** Data for this exercise follows **

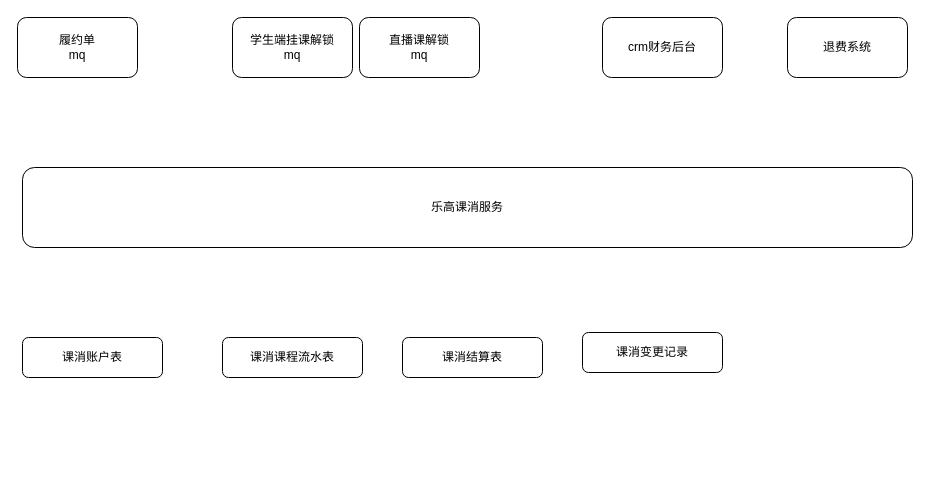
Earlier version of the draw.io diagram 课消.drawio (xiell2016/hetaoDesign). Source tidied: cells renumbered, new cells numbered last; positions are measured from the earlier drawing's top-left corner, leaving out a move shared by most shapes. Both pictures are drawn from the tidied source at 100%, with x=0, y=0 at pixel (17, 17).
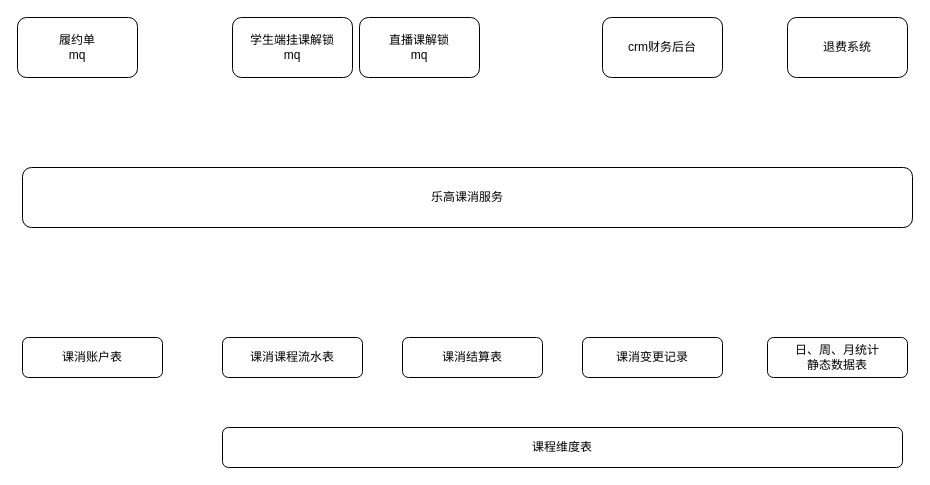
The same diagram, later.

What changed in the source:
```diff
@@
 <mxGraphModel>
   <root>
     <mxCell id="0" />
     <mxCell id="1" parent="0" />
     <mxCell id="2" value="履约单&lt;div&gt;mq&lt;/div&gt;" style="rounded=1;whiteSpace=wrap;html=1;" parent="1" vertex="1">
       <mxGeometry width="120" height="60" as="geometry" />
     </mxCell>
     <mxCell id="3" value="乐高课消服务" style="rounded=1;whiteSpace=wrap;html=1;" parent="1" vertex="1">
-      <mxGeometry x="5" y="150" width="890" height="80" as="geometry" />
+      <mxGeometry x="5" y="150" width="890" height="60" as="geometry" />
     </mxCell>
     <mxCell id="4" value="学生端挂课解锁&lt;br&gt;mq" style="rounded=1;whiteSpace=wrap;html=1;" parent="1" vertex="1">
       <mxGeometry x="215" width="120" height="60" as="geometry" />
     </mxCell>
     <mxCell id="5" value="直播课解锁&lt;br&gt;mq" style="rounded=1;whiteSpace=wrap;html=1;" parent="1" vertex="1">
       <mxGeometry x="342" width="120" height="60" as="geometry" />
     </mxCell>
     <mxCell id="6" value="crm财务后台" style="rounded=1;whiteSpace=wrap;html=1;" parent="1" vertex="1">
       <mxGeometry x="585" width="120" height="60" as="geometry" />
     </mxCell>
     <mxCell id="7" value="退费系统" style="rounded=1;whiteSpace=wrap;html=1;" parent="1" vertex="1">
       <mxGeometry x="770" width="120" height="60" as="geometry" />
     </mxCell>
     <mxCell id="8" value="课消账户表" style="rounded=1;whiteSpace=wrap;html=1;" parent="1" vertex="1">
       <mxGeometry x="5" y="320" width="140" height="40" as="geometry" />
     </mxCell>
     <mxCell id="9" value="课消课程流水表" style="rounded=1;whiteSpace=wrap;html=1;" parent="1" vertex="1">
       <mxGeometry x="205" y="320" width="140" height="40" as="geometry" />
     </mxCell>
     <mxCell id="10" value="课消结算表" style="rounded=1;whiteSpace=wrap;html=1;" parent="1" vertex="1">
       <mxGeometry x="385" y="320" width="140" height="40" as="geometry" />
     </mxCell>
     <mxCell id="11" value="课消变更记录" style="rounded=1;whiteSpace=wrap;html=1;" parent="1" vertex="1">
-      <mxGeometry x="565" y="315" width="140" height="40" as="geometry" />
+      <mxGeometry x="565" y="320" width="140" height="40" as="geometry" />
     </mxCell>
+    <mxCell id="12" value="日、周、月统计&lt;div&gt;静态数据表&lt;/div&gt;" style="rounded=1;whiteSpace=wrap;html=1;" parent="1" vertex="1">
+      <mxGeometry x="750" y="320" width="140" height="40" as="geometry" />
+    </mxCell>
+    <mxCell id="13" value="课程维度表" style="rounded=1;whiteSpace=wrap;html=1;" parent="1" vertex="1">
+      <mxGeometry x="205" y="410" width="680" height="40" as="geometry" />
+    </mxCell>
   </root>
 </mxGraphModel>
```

** End of Data for this exercise **
** Data for this exercise follows **

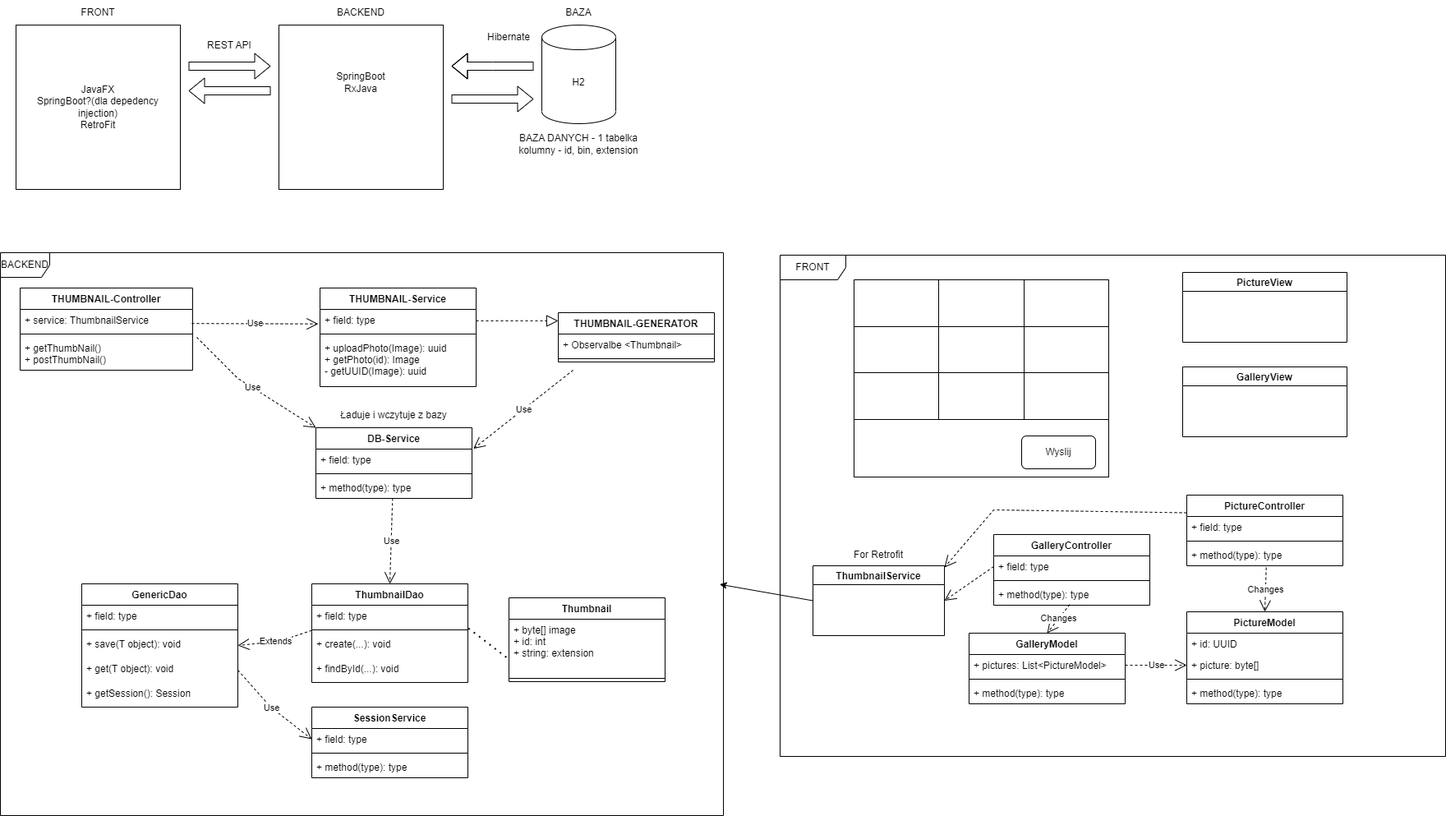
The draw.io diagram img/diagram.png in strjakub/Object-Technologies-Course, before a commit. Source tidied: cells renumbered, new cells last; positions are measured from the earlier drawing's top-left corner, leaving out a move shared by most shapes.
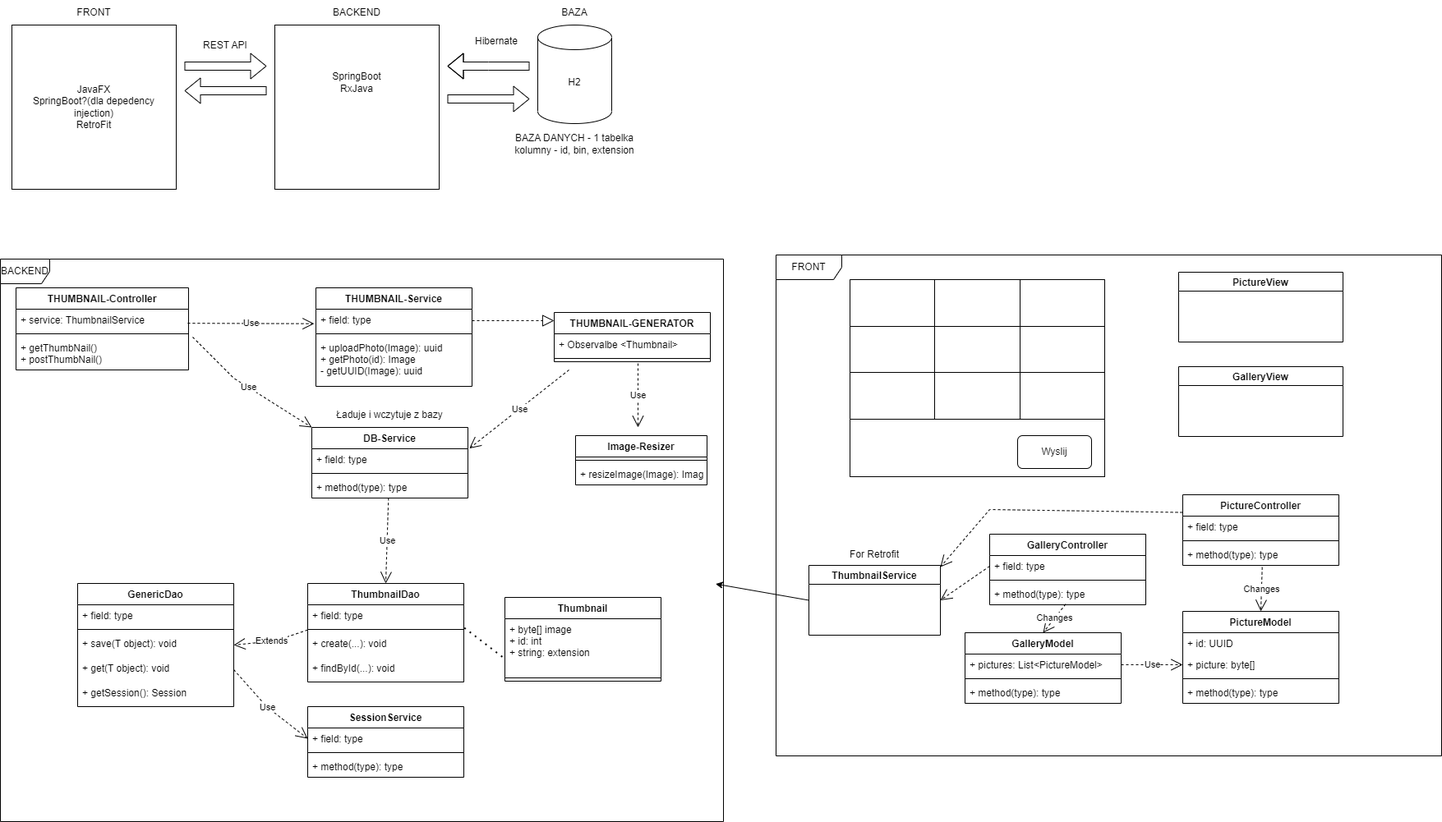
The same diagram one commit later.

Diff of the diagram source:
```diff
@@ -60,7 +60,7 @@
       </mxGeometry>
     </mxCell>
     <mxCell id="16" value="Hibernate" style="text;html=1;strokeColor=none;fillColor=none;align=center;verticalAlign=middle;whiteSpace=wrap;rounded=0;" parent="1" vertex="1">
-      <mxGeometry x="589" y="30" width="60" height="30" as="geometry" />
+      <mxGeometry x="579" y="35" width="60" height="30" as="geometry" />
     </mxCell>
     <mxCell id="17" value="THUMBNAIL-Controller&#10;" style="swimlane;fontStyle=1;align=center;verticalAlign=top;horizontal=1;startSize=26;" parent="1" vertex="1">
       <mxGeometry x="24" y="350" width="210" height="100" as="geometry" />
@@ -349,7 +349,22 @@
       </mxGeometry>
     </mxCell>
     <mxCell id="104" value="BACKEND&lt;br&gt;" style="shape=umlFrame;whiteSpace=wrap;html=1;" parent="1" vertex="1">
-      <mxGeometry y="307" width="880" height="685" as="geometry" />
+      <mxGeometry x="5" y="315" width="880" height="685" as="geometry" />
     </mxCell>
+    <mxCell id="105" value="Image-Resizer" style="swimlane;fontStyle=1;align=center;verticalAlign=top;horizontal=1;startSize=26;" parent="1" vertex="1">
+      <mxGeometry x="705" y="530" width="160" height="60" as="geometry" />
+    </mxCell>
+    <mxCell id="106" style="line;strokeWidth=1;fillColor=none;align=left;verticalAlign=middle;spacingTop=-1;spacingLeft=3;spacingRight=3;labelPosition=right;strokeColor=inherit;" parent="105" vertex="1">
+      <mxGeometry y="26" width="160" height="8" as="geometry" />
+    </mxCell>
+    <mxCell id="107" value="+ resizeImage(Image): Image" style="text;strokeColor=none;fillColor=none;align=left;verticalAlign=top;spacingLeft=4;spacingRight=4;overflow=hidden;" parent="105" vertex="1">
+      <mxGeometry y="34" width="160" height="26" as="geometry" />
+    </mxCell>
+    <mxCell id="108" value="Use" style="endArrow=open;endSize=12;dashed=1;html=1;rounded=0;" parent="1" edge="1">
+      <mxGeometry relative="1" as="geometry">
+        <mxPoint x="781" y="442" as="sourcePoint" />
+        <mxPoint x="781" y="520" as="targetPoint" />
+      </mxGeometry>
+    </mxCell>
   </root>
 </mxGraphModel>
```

** End of Data for this exercise **

* **What this task involves**
How many of the lines in the listing above carry the word "commit"? Respond with that number alone.

* **Result for this exercise**
2